The trip to Tobermory, Ardnamurchan and Loch Sunart on Monday 10 July found Balmoral enjoying better weather but no significant increase in numbers. One of Scotland’s most beautiful lochs was seen to advantage, the voyage running past Salen as far as Ben Resipol.
Tuesday, as already mentioned, hit the jackpot in terms of pleasure. Ardnamurchan was rounded in near ideal conditions and Captain Howie, always calm under pressure, had ample opportunity to display his ship handling skills on Balmoral’s debut at Mallaig, where she was allotted the fishing boat berth at the head of the harbour, with limited room for manoeuvre. Departure for a cruise up the Sound of Sleat was delayed while Lochnevis came in from the Small Isles.
Then, on the return call, Lord of the Isles’ arrival caused another delay — compounded two and a half hours later at Tobermory by a boat blocking the pier, forcing Balmoral into a second approach. But she sprinted back down the Sound of Mull, recovering most of the lost time.
By Wednesday Balmoral’s visibility at Oban was at last paying a dividend. Numbers were up and landing conditions at Iona proved benign — a little consolation for the week’s faltering start. But was it too little, too late? As Balmoral heads south, there must be a reckoning.
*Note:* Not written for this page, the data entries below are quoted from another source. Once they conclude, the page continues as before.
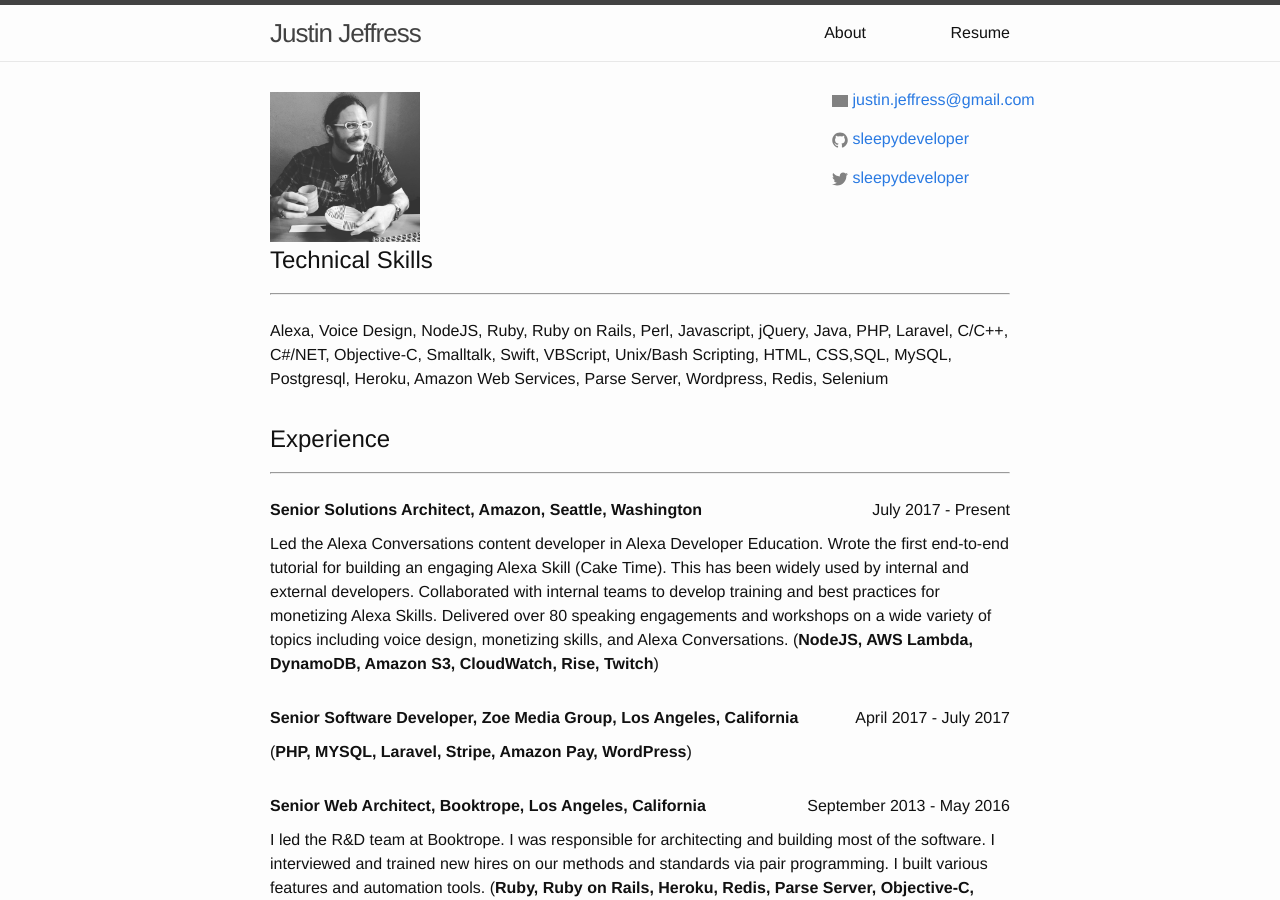
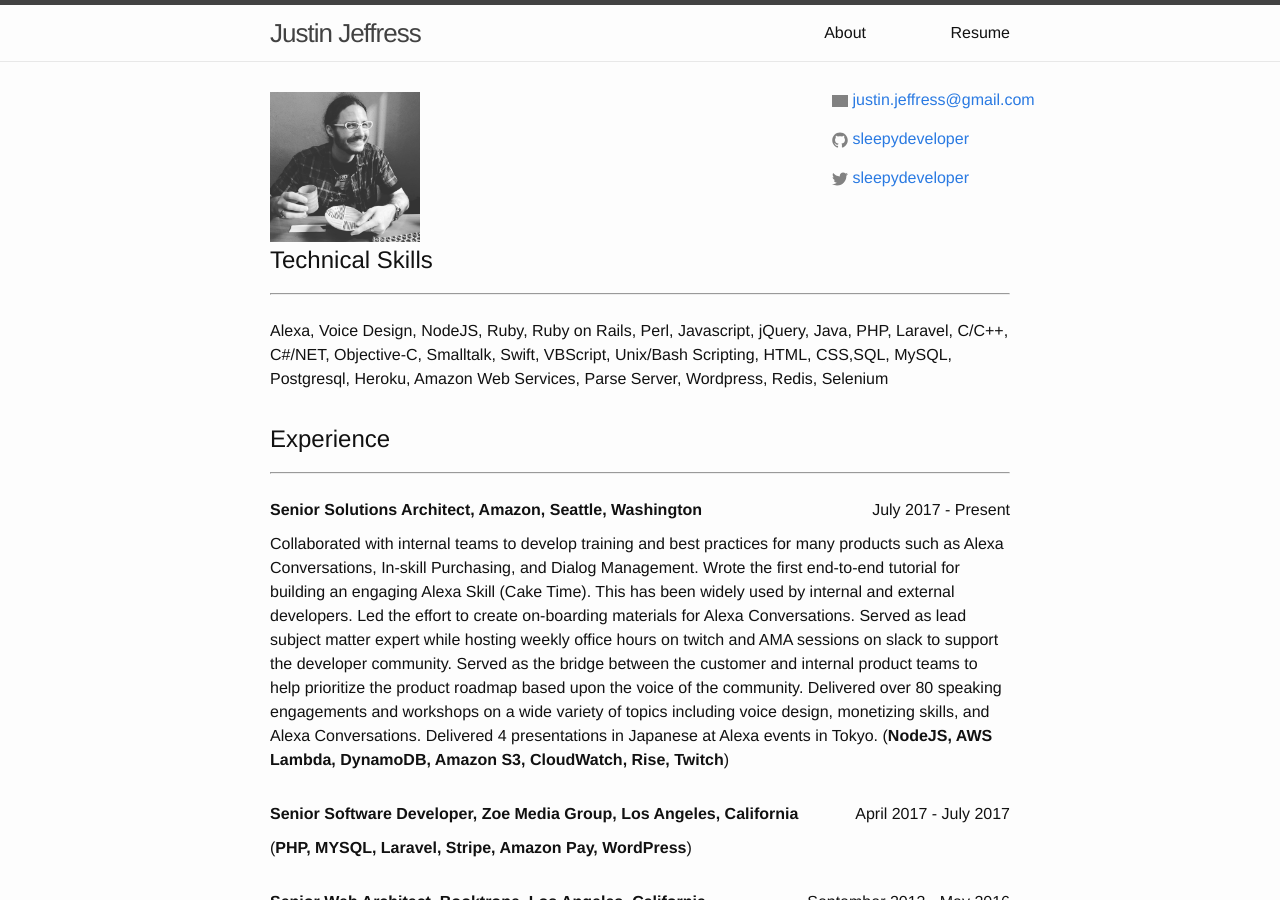
Before and after one commit to SleepyDeveloper/sleepydeveloper.github.io, a Jekyll site: the page built from resume.html, in a window 1280 px wide and 900 px high. Built offline with Jekyll 4.4.1, drawn with Linux system fonts in a browser that asks for light colours.

Commit message:
Updated work history
Signed-off-by: Justin Jeffress <sleepydeveloper@gmail.com>

```diff
--- a/_data/work-experience.yml
+++ b/_data/work-experience.yml
@@ -2,7 +2,7 @@
   title: Senior Solutions Architect
   location: Seattle, Washington
   duration: July 2017 - Present
-  description: Led the Alexa Conversations content developer in Alexa Developer Education. Wrote the first end-to-end tutorial for building an engaging Alexa Skill (Cake Time). This has been widely used by internal and external developers. Collaborated with internal teams to develop training and best practices for monetizing Alexa Skills. Delivered over 80 speaking engagements and workshops on a wide variety of topics including voice design, monetizing skills, and Alexa Conversations.
+  description: Collaborated with internal teams to develop training and best practices for many products such as Alexa Conversations, In-skill Purchasing, and Dialog Management. Wrote the first end-to-end tutorial for building an engaging Alexa Skill (Cake Time). This has been widely used by internal and external developers. Led the effort to create on-boarding materials for Alexa Conversations. Served as lead subject matter expert while hosting weekly office hours on twitch and AMA sessions on slack to support the developer community. Served as the bridge between the customer and internal product teams to help prioritize the product roadmap based upon the voice of the community. Delivered over 80 speaking engagements and workshops on a wide variety of topics including voice design, monetizing skills, and Alexa Conversations. Delivered 4 presentations in Japanese at Alexa events in Tokyo.
   technologies: NodeJS, AWS Lambda, DynamoDB, Amazon S3, CloudWatch, Rise, Twitch
 
 - company: Zoe Media Group
```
Her Oban week gave much pleasure — if not to many, then to the enthusiastic few who saw the imaginative itinerary as a rare opportunity, in the middle of summer, to enjoy a Hebridean playground of islands, Sounds, Narrows and panoramas from the vantage point of a traditional steamer. And yes, with her sleek lines, open decks, quiet engines and overall seaworthiness, Balmoral qualifies as an honorary steamer.
Financially, with a crew of 19 to sustain, the story is one of gloom, despite generous terms offered by most pier authorities on her visit north. Balmoral needs a run of luck — and loadings to match the 288 that boarded at Milford Haven three weeks ago. Can the charity that owns her find the magic formula for survival? By the time Balmoral returns to Scotland for her September weekend on the Clyde, if she returns, we may know the answer.